How can we make sense of the varying concepts of care and of the many forms care takes in practice? How can 'good' care be defined and evaluated?
This book draws upon a range of academic disciplines including sociology, social policy, psychology, history, geography, social work and nursing to address these questions. The authors consider whether shared meanings in the concept of care can still be found across differences of: family and paid care; health and social care; perspectives 'carer' and 'cared for'; and the experiences of different 'client' groups.

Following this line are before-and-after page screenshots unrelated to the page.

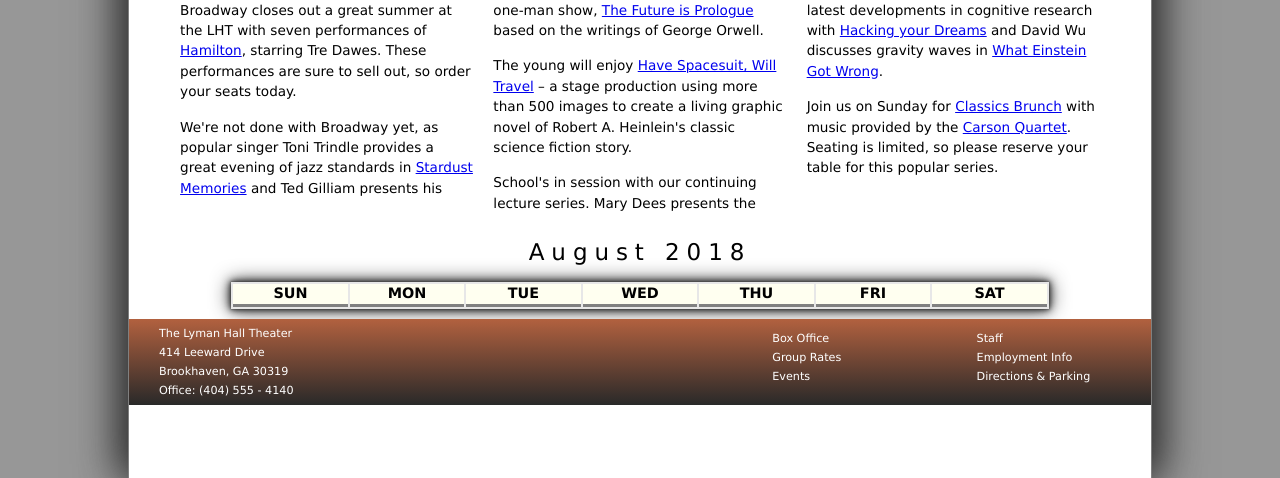
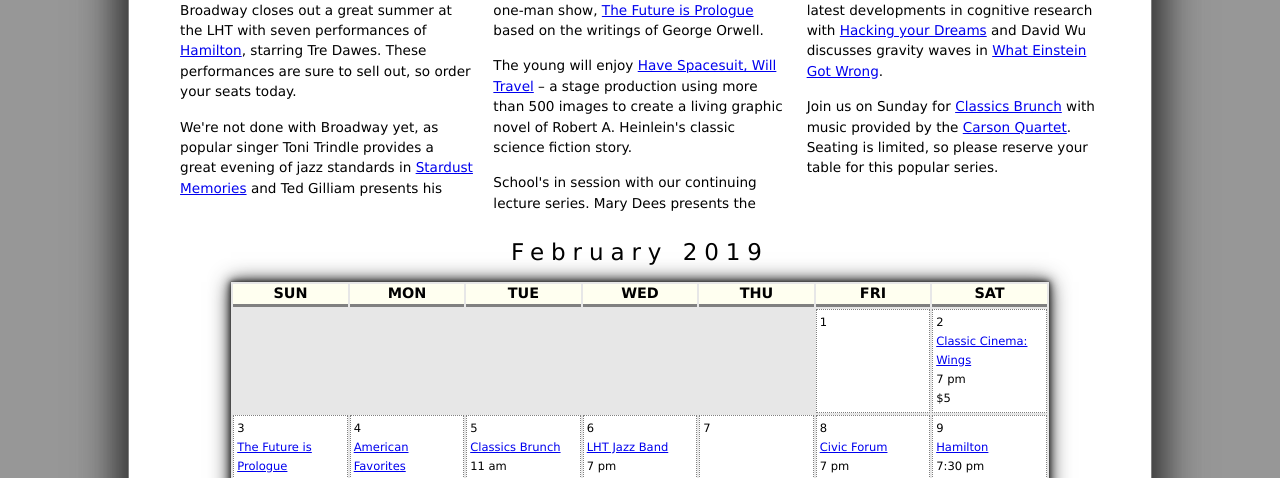
Before and after one commit to west-mec-coding-Y1S1/S1_Exercise_12, a plain HTML site: page index.html in a window 1280 px wide. Shown: the part 322-800 px from the top of the page. Drawn offline with Linux system fonts and the light colour scheme.

Commit message:
Final Code Commit

```diff
--- a/index.html
+++ b/index.html
@@ -91,6 +91,7 @@
          Office: (404) 555 - 4140
       </section>
    </footer>
+   <script src="lht_events.js"></script>
    <script src="lht_calendar.js"></script>
 </body>
 
--- a/lht_calendar.js
+++ b/lht_calendar.js
@@ -31,7 +31,7 @@
 */
 
 /* Set the date displayed in the calendar */
-var thisDay = new Date("August 24, 2018");
+var thisDay = new Date();
 
 // Write the calendar to the element with the id "calendar"
 document.getElementById("calendar").innerHTML = createCalendar(thisDay);
@@ -41,6 +41,7 @@ function createCalendar(calDate) {
    var calendarHTML = "<table id='calendar_table'>";
    calendarHTML += calCaption(calDate);
    calendarHTML += calWeekdayRow();
+   calendarHTML += calDays(calDate);
    calendarHTML += "</table>";
    return calendarHTML;
 }
@@ -86,9 +87,49 @@ function daysInMonth(calDate) {
 
    //revise the days in February for leap years
    if (thisYear % 4 === 0) {
-      dayCount[1] = 29;
+      if ((thisYear % 100 != 0) || (thisYear % 400 === 0)) {
+         dayCount[1] = 29;
+      }
    }
 
    //return the number of days for the current month
    return dayCount[thisMonth];
 }
+
+//function to write the table rows for each day of the month
+function calDays(calDate) {
+   //determine the starting day of the month
+   var day = new Date(calDate.getFullYear(), calDate.getMonth(), 1);
+   var weekDay = day.getDay();
+
+   //write blank cells preceding the starting day
+   var htmlCode = "<tr>";
+   for (var i = 0; i < weekDay; i++) {
+      htmlCode += "<td></td>";
+   }
+
+   //write cells for each day of the month
+   var totalDays = daysInMonth(calDate);
+
+   var highlightDay = calDate.getDate();
+
+   for (var i = 1; i <= totalDays; i++) {
+      day.setDate(i);
+      weekDay = day.getDay();
+
+      if (weekDay === 0) {
+         htmlCode += "<tr>";
+      }
+
+      if (i === highlightDay) {
+         htmlCode += "<td class='calendar_dates' id='calendar_today'>" + i + dayEvent[i] + "</td>";
+      } else {
+         htmlCode += "<td class='calendar_dates'>" + i + dayEvent[i] + "</td>";
+      }
+
+      if (weekDay === 6) {
+         htmlCode += "</tr>";
+      }
+   }
+   return htmlCode;
+}
```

Commonalities are identified in the form of concerns about personal empowerment, about choice and self-esteem and about the balance needed between independence, interdep
Table of Contents
Introduction - Ann BrechinLiving in Residential Care - Dorothy AtkinsonDiscovering the Present in Stories about the Past - John Adams, Joanna Bornat and Mary PrickettTerminal Care or Terminal Carelessness - Jeanne KatzYoung Carers - Stan Tucker and Penny LiddiardCare, Support or Something Else? - Jill Reynolds and Jan WalmsleyNormality and Disabling Care - John Swain and Sally FrenchTreatment or Tender Loving Care - Moyra SidellCaring in Place - Sheila M PeaceCaregiving,Carework and Professional Care - Celia DaviesThe Emergence of Care as a Policy - Julia JohnsonChanging Health Care - Linda J JonesWhat Makes for Good Care - Ann Brechin